High Heat, Humidity Can Cause Health Problems

Department of Health (To Jan. 11)

June 24, 2005 3:19 PM

The Department of Health is advising Nova Scotians to follow some basic heat safety precautions on Saturday, June 25, to avoid illness due to high heat and humidity.

The humidex is expected to be high on Saturday, in inland portions of western and central Nova Scotia, increasing the risk of heat stress and other heat-related illness.

Those most at risk of getting sick as a result of high heat and humidity are preschoolers, adults aged 65 or older, people of any age who overexert themselves during work or exercise, and people who are sick or on certain medications.

Heat-related illness occurs when the body's temperature-control system is overloaded. The body normally cools itself by sweating, but when the humidity and temperature are high, sweating may not be effective enough. Signs of heat illness include rapid breathing, headache, weakness or fainting, confusion and more tiredness than usual.

The most severe effect on health is heat stroke. A person suffering from heat stroke has a high body temperature -- above 40 degrees Celsius -- hot, dry skin and dizziness or confusion.
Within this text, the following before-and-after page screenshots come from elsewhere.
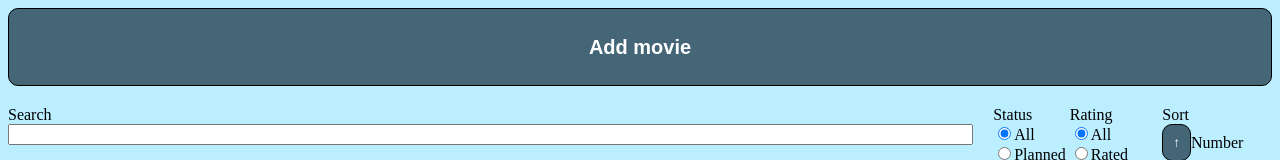
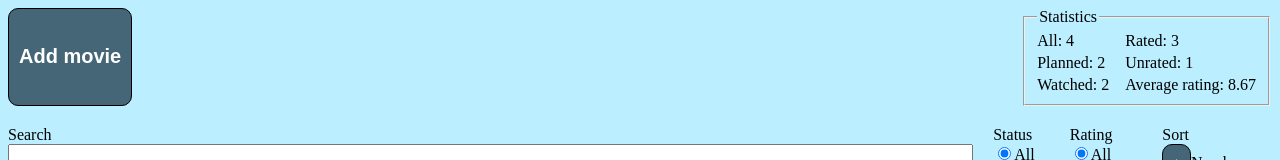
Before and after one commit to Ka666aH/cinema, a Vue app: page / in a window 1280 px wide. Shown: the top 160 px of the page. Built offline with nearby package versions, Linux system fonts and the light colour scheme; the HTML template or start-up script is replaced by a standard one.

Commit message:
Add stats to page

```diff
--- a/src/components/MoviesControls.vue
+++ b/src/components/MoviesControls.vue
@@ -1,10 +1,15 @@
 <script setup lang="ts">
+import { ref } from 'vue';
 import type { RatingFilter, StatusFilter } from '@/types/Filters';
 import type { Option } from '@/types/Option.ts';
 import type { SortOrder } from '@/types/SortOrder';
+import type { Movie } from '@/types/Movie.ts';
 import MovieForm from './MovieForm.vue';
-import { ref } from 'vue';
-import type { Movie } from '@/types/Movie.ts';
+import MovieStats from './MovieStats.vue';
+
+const props = defineProps<{
+    movies: Movie[]
+}>()
 
 const emit = defineEmits<{
     addMovie: [movie: Movie]
@@ -41,11 +46,14 @@ const isFormOpen = ref(false)
 </script>
 
 <template>
+    <MovieForm v-model="isFormOpen" @add-movie="(movie) => emit('addMovie', movie)" />
     <section class="controls">
-        <BaseButton @click="isFormOpen = true">
-            <h2>Add movie</h2>
-        </BaseButton>
-        <MovieForm v-model="isFormOpen" @add-movie="(movie) => emit('addMovie', movie)" />
+        <div class="add-stats-wrap">
+            <BaseButton @click="isFormOpen = true">
+                <h2>Add movie</h2>
+            </BaseButton>
+            <MovieStats :movies="movies" />
+        </div>
         <div class="display-controls-wrap">
             <label class="search-wrap">
                 Search
@@ -73,6 +81,11 @@ const isFormOpen = ref(false)
     display: flex;
     flex-direction: column;
     gap: 20px;
+}
+
+.add-stats-wrap {
+    display: flex;
+    justify-content: space-between;
 }
 
 .display-controls-wrap {
--- a/src/pages/Movies.vue
+++ b/src/pages/Movies.vue
@@ -95,7 +95,7 @@ const removeMovie = (movieId: string) => movies.value = movies.value.filter(m =>
 </script>
 
 <template>
-    <MoviesControls v-model:sortKey="sortKey" v-model:sortOrder="sortOrder" v-model:statusFilter="statusFilter"
+    <MoviesControls :movies="movies" v-model:sortKey="sortKey" v-model:sortOrder="sortOrder" v-model:statusFilter="statusFilter"
         v-model:ratingFilter="ratingFilter" v-model:search="search" @add-movie="addMovie" />
     <MoviesList :movies="searched" @set-rating="setRating" @set-status="setStatus" @remove-movie="removeMovie" />
 </template>
```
"We encourage all people to stay out of the sun and heat as much as possible during this time," said Dr. Maureen Baikie, Nova Scotia's deputy chief medical officer of health. "If you must be outside, plan your activities either in the early morning or in the evening, be sure to drink plenty of fluids, and use sunscreen with SPF 15 or higher when outdoors."

Dr. Baikie suggests that employers offer adequate breaks for staff working outdoors or in places that are not air-conditioned. She also said that organizers of sport and recreational activities should build in adequate water breaks and should strongly consider rescheduling activities. Dehydration can increase the risk for heat-related illness.

People who are most at risk should spend a few hours in cool or air-conditioned locations or take cool showers or baths. Fans may not be effective when the temperature and humidity are very high.

Similar in concept to winter's wind-chill factor, the humidex is a measure developed by meteorologists to describe how heat and relative humidity combine to make it feel hotter than it actually is. The humidex takes into account the two most important factors that affect summer comfort -- temperature and humidity -- and is therefore a better measure of how stifling the air feels.

For important heat safety tips, see the website at www.gov.ns.ca/health/opmoh . The daily humidex level can be found at www.weatheroffice.ec.gc.ca/canada_e.html


     The Department of Health is advising Nova Scotians to take

proper precautions on Saturday (June 25th) because of the heat

and high humidity.

     The conditions increase the chances of heat stress and

other heat-related illnesses.

     Those at greatest risk of heat-related illnesses include

young children, the elderly, and those who are ill or on certain


     People should try to stay indoors if possible. It is also

important to drink plenty of fluids and wear protective

clothing and sunscreen with S-P-F 15 or higher when outdoors.


Contact: Jackie Van Amburg
         Department of Health
         Cell: 902-233-7685
         E-mail: mjvanamburg@ns.gov.nca